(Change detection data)

# # #

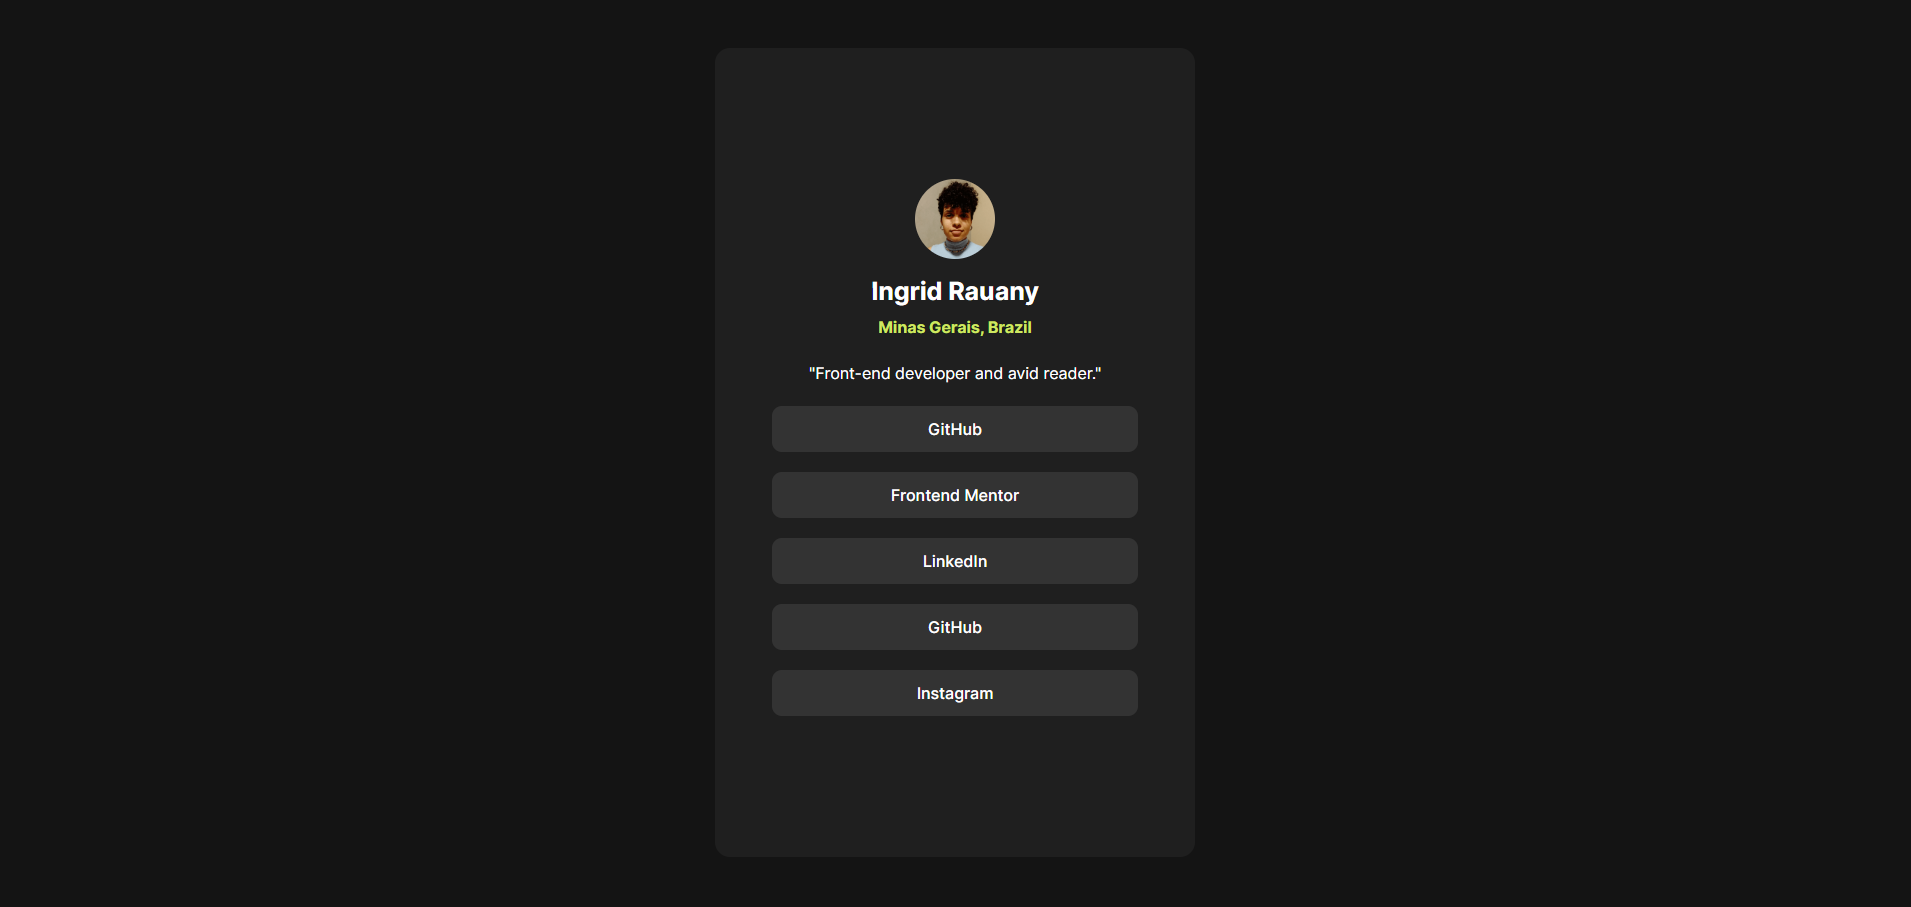
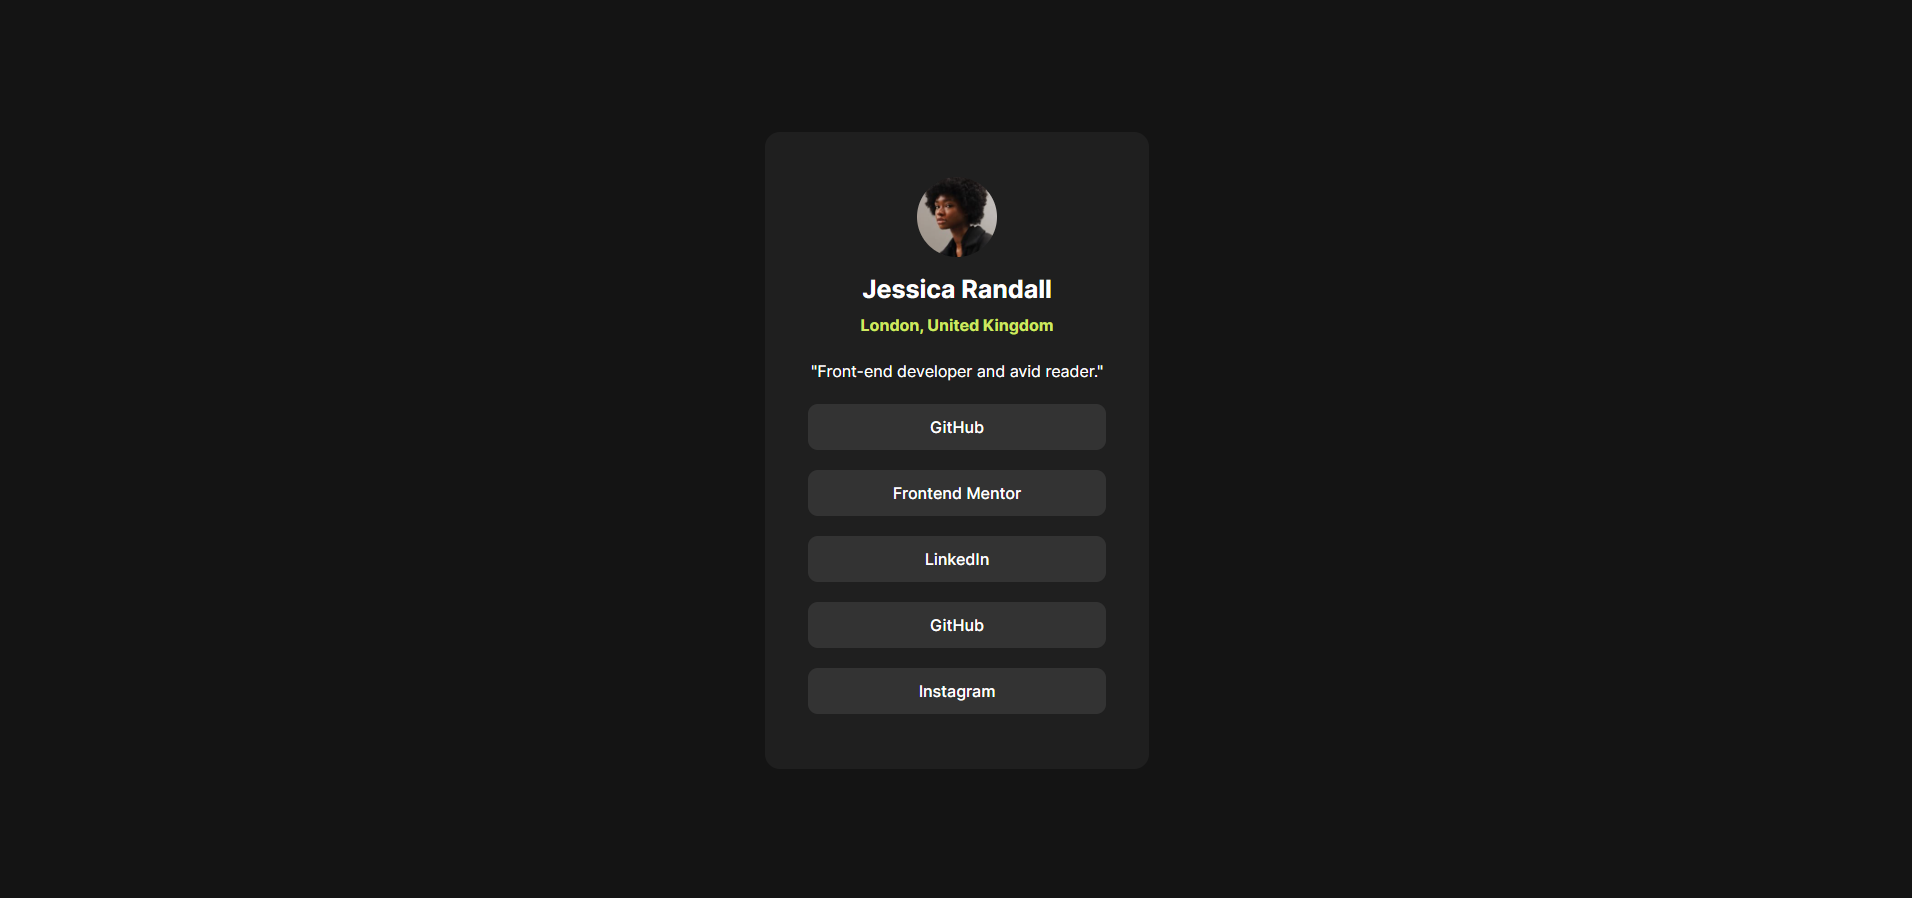
Change components infos and screenshot

diff --git a/social-links-profile/src/App.tsx b/social-links-profile/src/App.tsx
@@ -7,8 +7,8 @@ const App = () => {
     <Container>
       <Card>
         <ProfilePicture />
-        <Name>Ingrid Rauany</Name>
-        <Location>Minas Gerais, Brazil</Location>
+        <Name>Jessica Randall</Name>
+        <Location>London, United Kingdom</Location>
         <Description>&quot;Front-end developer and avid reader.&quot;</Description>
         <SocialButtons socialLinks={socialLinks} />
       </Card>

diff --git a/social-links-profile/src/components/ProfilePicture/ProfilePicture.tsx b/social-links-profile/src/components/ProfilePicture/ProfilePicture.tsx
@@ -1,9 +1,10 @@
+import ProfilePhoto from "@assets/avatar-jessica.jpeg";
 import { ProfilePictureContainer } from "./styles";
 
 export function ProfilePicture() {
   return (
     <ProfilePictureContainer>
-      <img src="https://avatars.githubusercontent.com/u/8135837?v=4" alt="Ingrid Rauany Profile" />
+      <img src={ProfilePhoto} alt="Jessica Randall Profile" />
     </ProfilePictureContainer>
   );
 }

diff --git a/social-links-profile/src/components/Card/styles.tsx b/social-links-profile/src/components/Card/styles.tsx
@@ -7,9 +7,8 @@ export const CardBox = styled.main`
   align-items: center;
   background-color: #1f1f1f;
   border-radius: 15px;
-  width: 25%;
-  height: 80%;
-  padding: 40px 0;
+  width: 20%;
+  min-height: 70%;
 
   @media (max-width: 450px) {
     width: 80%;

# # #

* Your objective:
All lines from the one with "align-items: center;" through the end of the data must be repeated exactly, and nothing else may be repeated.

* Task answer:
   align-items: center;
   background-color: #1f1f1f;
   border-radius: 15px;
-  width: 25%;
-  height: 80%;
-  padding: 40px 0;
+  width: 20%;
+  min-height: 70%;
 
   @media (max-width: 450px) {
     width: 80%;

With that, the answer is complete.